- [TASK]:
Only the count is wanted here: how many lines of the entries hold the string "font"?

- [RECORDS]:
========

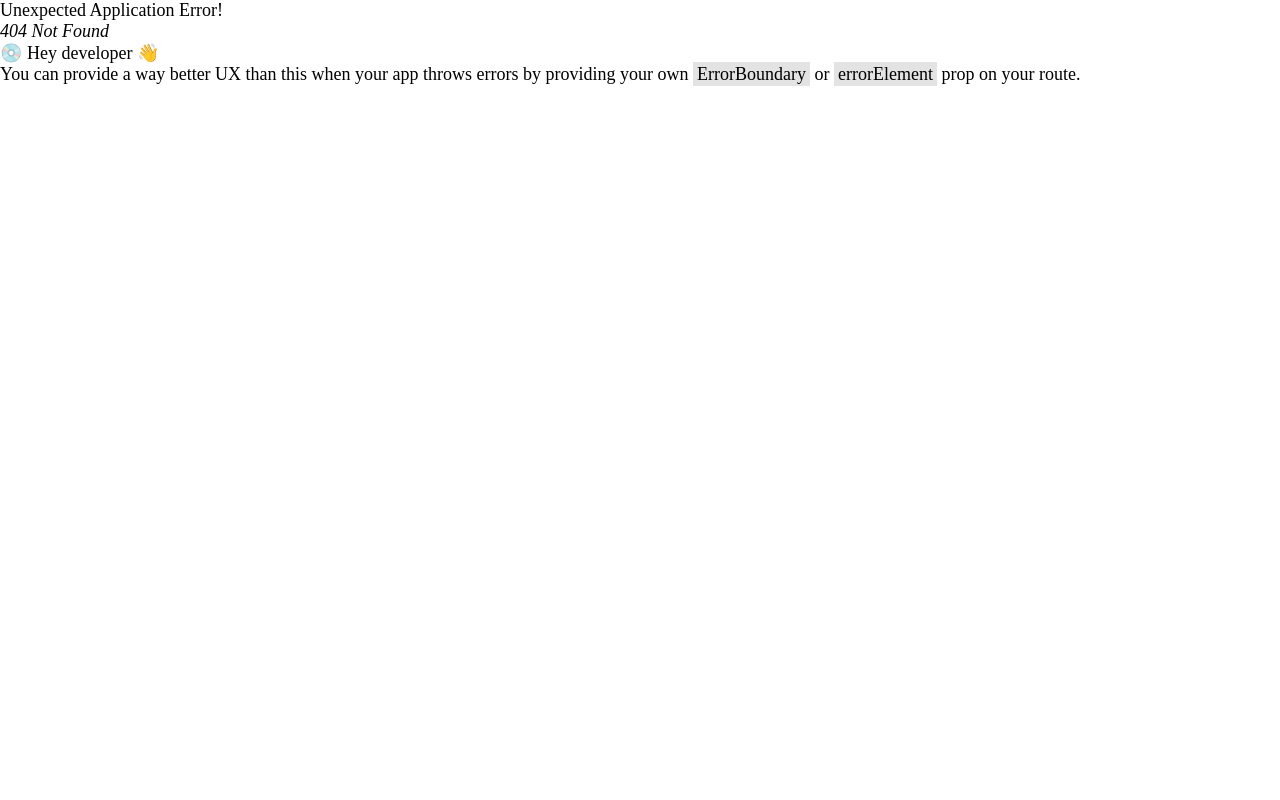
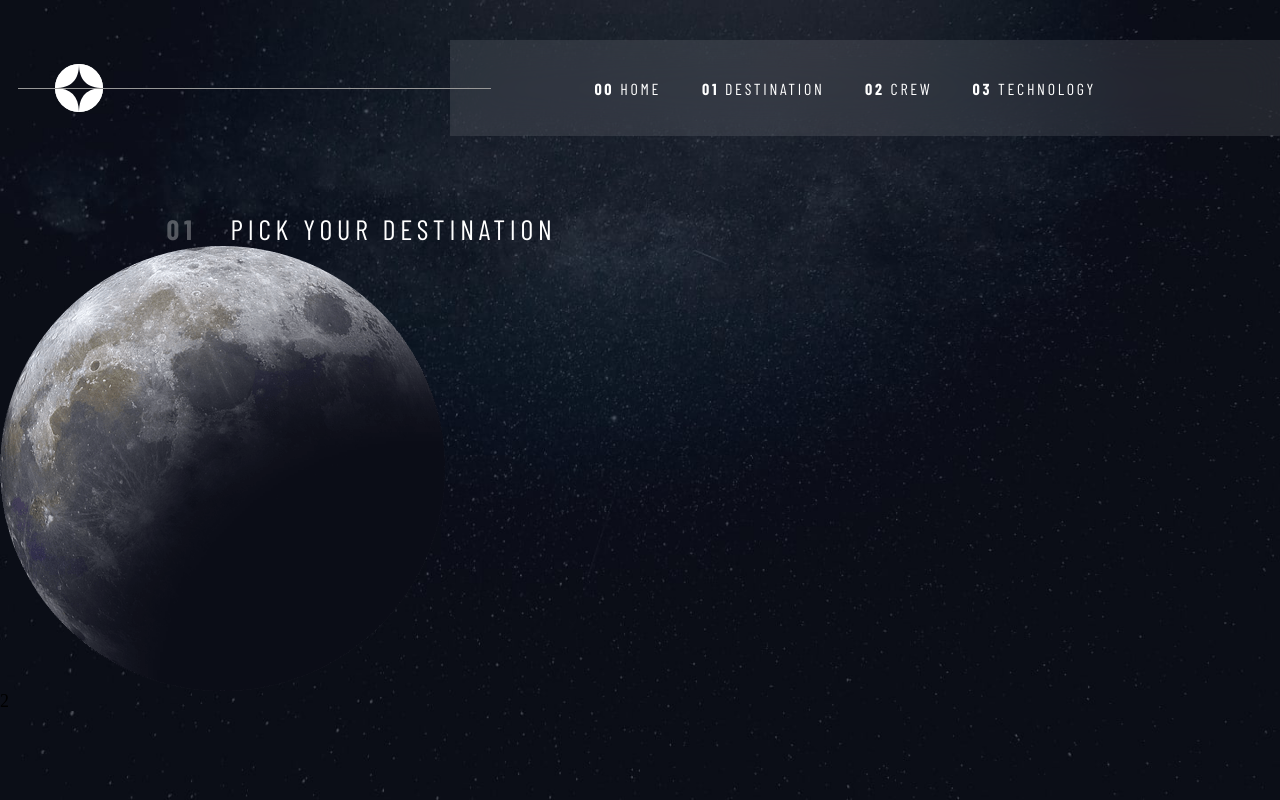
Before and after one commit to DavidXploidz/Space-Tourism-Landing, a React (Vite) app: page /destination in a window 1280 px wide. Before the commit this address had no page. Built offline with nearby package versions, Linux system fonts and the light colour scheme; a web font is replaced by a local one.

Commit message:
destination section added

```diff
--- a/router.jsx
+++ b/router.jsx
@@ -1,6 +1,7 @@
 import { createBrowserRouter } from "react-router-dom";
 import Layout from "./src/layouts/Layout";
 import Inicio from "./src/views/Inicio";
+import Destination from "./src/views/Destination";
 
 
 const router = createBrowserRouter([
@@ -15,6 +16,16 @@ const router = createBrowserRouter([
             }
         ]
     },
+    {
+        path: '/destination',
+        element: <Layout />,
+        children: [
+            {
+                index: true,
+                element: <Destination />
+            }
+        ]
+    }
 ]);
 
 export default router;
--- /dev/null
+++ b/src/styles/Destination.css
@@ -0,0 +1,25 @@
+.destination{
+    background-image: url(/images/destination/background-destination-desktop.jpg);
+    background-size: cover;
+    background-position: top center;
+    background-repeat: no-repeat;
+    height: 100vh;
+    position: absolute;
+    inset: 0;
+    z-index: -1;
+}
+.destination__title{
+    margin-top: 212px;
+    margin-left: 166.5px;
+    font-size: 28px;
+    font-family: var(--headings);
+    color: var(--White);
+    letter-spacing: 4.72px;
+    text-transform: uppercase;
+}
+.destination__title--span{
+    margin: 0;
+    font-weight: 700;
+    filter: opacity(30%);
+    margin-right: 34px;
+}
--- a/src/styles/Home.css
+++ b/src/styles/Home.css
@@ -1,5 +1,5 @@
 .home{
-    background-image: url(/public/images/home/background-home-desktop.jpg);
+    background-image: url(/images/home/background-home-desktop.jpg);
     background-size: cover;
     background-position: top center;
     background-repeat: no-repeat;
@@ -46,6 +46,10 @@
     width: 274px;
     background-color: var(--White);
     border-radius: 50%;
+    position: relative;
+}
+.home__explore:hover{
+    cursor: pointer;
 }
 .home__explore::after{
     content: 'explore';
@@ -56,4 +60,17 @@
     font-size: 32px;
     text-transform: uppercase;
     font-family: var(--titles);
+
 }
+.home__explore:hover::before{
+    content: '';
+    position: absolute;
+    height: 450px;
+    width: 450px;
+    border-radius: 50%;
+    top: calc(50% - 225px);
+    left: calc(50% - 225px);
+    /* background-color: rgba(255, 255, 255, 0.1); */
+    background-color: var(--Gray97);
+    filter: opacity(10.36%);
+}
--- /dev/null
+++ b/src/views/Destination.jsx
@@ -0,0 +1,17 @@
+import '../styles/Destination.css'
+
+export default function Destination() {
+  return (
+    <div className='destination'>
+      <h2 className='destination__title'><span className='destination__title destination__title--span'>01</span>Pick your destination</h2>
+      <div className='destination__grid'>
+        <div>
+            <img src="/images/destination/image-moon.png" alt="image moon" />
+        </div>
+        <div>
+            2
+        </div>
+      </div>
+    </div>
+  )
+}
```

========

- [RESPONSE]:
6